The importance of our role as a creative problem-solver can’t be overstated. Drug companies and the FDA are goliaths that have every incentive to follow established processes and procedures. But established processes and procedures are too slow and too risk-averse for Duchenne. We have to be the ones who challenge the status quo and identify and enact opportunities to do better.

Q: How does Charley’s Fund make a difference when the government and the pharmaceutical industry have such deep pockets for funding research and drug development?

A: As a patient-founded organization, we play a unique role in making research happen better and faster. The amount of capital we can raise and fund into research is small compared to what the government contributes to basic science and what pharma companies invest in later-stage clinical trials. But we step in at a point so critical it is often referred to as “the valley of death.” This is the point in development that usually comes after the government funding stops, but before the research is de-risked enough for a pharmaceutical company to step in. Sadly, many potential therapies languish there and never make it to patients.
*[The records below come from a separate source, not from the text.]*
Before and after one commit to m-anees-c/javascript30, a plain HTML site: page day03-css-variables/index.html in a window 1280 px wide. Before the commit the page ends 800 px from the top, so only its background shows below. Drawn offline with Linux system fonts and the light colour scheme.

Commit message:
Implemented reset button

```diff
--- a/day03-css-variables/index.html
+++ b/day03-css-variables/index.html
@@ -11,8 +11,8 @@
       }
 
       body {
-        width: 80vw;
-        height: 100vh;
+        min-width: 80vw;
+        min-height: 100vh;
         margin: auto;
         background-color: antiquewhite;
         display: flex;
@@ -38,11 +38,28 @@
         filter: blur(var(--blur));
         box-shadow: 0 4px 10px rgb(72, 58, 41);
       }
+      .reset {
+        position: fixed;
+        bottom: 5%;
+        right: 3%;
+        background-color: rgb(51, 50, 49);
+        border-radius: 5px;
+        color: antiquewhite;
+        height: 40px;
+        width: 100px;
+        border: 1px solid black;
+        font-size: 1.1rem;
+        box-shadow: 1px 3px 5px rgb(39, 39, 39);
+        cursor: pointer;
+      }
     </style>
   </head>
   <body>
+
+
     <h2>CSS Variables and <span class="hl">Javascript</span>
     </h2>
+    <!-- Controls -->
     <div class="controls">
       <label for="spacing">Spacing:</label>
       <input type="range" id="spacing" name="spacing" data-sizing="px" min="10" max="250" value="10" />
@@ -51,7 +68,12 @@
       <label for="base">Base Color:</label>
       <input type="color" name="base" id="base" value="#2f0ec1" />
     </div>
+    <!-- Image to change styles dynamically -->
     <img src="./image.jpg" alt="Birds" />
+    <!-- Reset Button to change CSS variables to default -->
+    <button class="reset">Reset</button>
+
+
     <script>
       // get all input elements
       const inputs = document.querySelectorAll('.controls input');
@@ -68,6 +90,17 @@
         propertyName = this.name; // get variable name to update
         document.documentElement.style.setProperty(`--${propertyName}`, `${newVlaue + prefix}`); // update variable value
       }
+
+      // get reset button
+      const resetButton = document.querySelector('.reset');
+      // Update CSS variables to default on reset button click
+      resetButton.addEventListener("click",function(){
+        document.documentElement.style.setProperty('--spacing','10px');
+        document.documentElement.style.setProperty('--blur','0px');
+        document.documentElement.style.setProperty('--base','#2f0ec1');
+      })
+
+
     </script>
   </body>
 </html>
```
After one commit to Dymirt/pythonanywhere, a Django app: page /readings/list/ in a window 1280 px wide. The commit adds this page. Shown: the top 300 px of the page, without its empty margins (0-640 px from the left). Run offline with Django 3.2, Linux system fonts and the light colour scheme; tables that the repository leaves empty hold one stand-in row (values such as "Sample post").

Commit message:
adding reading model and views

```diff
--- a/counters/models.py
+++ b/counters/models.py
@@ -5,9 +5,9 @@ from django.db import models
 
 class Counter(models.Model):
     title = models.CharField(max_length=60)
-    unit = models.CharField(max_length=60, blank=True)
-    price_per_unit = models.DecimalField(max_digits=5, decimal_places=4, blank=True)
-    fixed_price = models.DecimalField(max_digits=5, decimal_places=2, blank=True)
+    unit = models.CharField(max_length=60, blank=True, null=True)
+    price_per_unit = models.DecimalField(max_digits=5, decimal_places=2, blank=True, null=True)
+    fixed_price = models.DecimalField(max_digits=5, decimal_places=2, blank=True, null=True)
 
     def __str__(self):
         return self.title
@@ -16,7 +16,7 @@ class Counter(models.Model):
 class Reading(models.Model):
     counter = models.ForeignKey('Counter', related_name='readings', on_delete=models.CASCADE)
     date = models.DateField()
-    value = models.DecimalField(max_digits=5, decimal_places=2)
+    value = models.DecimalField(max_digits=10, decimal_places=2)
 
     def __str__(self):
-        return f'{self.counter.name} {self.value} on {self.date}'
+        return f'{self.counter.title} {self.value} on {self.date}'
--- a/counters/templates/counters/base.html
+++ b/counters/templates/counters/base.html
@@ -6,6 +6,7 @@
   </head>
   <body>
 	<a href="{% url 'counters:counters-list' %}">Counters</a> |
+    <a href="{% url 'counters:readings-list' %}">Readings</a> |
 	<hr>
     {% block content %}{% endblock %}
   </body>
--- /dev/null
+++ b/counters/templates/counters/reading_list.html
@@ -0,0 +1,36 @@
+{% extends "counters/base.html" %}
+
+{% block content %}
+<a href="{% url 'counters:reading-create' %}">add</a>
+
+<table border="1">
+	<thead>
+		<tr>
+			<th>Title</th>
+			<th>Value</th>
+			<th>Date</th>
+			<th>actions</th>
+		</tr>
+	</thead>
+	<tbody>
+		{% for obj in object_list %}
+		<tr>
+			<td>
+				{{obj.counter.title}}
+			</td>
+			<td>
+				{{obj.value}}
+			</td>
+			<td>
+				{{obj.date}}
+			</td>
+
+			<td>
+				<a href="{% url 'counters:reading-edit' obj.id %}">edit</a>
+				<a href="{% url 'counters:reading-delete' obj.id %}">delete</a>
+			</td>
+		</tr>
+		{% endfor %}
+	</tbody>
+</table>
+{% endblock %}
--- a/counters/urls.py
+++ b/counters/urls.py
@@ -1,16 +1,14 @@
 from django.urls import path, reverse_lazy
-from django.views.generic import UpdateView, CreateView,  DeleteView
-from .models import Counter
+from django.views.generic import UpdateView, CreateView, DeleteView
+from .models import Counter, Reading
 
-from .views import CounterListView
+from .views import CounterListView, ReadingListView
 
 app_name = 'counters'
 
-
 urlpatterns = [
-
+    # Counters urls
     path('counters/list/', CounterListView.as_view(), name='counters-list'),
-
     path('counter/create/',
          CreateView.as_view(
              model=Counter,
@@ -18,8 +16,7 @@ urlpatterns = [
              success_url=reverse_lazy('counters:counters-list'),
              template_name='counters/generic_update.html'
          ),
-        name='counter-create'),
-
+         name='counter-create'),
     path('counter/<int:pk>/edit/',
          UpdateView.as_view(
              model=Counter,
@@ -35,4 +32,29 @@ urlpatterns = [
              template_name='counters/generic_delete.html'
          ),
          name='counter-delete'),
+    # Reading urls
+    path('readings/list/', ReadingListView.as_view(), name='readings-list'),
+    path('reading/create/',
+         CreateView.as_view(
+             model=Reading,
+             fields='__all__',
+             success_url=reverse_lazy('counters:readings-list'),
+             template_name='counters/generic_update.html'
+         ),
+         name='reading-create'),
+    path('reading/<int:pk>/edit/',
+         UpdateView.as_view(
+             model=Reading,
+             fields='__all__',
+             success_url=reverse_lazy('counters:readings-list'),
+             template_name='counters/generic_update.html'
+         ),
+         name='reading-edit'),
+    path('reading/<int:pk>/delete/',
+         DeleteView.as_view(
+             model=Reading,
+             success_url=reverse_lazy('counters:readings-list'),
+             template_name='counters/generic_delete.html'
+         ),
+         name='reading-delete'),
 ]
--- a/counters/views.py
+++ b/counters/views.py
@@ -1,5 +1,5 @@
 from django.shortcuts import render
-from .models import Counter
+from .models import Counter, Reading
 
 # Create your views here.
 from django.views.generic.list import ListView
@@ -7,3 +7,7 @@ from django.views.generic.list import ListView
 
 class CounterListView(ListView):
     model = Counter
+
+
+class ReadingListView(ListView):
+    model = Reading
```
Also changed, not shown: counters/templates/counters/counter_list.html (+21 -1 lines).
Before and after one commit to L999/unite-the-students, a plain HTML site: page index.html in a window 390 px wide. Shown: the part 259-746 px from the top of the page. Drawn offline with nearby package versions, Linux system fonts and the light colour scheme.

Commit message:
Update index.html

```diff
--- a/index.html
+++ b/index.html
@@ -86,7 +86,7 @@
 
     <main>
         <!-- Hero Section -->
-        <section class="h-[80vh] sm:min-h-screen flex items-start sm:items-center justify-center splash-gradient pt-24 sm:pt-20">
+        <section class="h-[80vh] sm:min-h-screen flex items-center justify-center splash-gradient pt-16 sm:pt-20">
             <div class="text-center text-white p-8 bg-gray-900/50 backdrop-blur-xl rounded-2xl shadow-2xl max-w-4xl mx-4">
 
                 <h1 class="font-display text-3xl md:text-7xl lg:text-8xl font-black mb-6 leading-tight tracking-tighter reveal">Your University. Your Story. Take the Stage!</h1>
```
Q: What’s next in store for Charley’s Fund?

A: Ten years ago, we decided to plant a large number of seeds in various therapeutic areas. The individual seeds we planted have either flourished (like exon-skipping) or floundered. Additional players have taken up ploughshares and are effectively nurturing certain sectors. This enables us to tighten our focus on the best research opportunities and develop tools that will help all new drugs move faster.

A therapy that promotes healthy muscle regeneration will be an important component of the Duchenne medicinal “cocktail.” We recently partnered with Stanford University to support a stemcell program, and we will be delving further into this excitingarea of muscle regeneration in the next couple of years. We also need better tools to accelerate clinical research. More therapies are approaching the clinical stage, which is hugely encouraging. But we need to ensure that new treatments move through clinical trials as quickly, efficiently, and effectively as possible. There’s little financial upside in developing these tools, so it is a prime opportunity for us to have a major, meaningful impact. The same applies to working with the FDA to identify creative solutions to the regulatory path all therapies will face before they can be approved. We don’t have one company’s interest in mind — we have long, healthy lives for all boys with Duchenne in mind. So we have an opportunity as a neutral party to drive that conversation.


Q: How does starting a biotechnology company figure into this equation?

A: It may sound cliché, but when we say “do whatever it takes” we mean it — including founding a new company and assembling a veteran management team to run it. As parents, we just could not live with the fact that certain assets were languishing undeveloped despite serious potential to help our son and other children with his disease. Akashi Therapeutics picked up three of those assets and has a growing pipeline of promising drugs.

Q: How is Charley doing?

A: Under the circumstances, I would say he’s terrific. Duchenne is a beast and there are certainly times when he gets down. Participating in a clinical trial with the exhausting travel schedule and many doctor visits is a drain on the entire family. But he has an amazing ability to put the grief aside and get back to the business of enjoying life. At the moment his top three “things I love” would probably be the alt-rock band Arctic Monkeys, Key and Peele comedy skits, and coconut Chobani yogurt.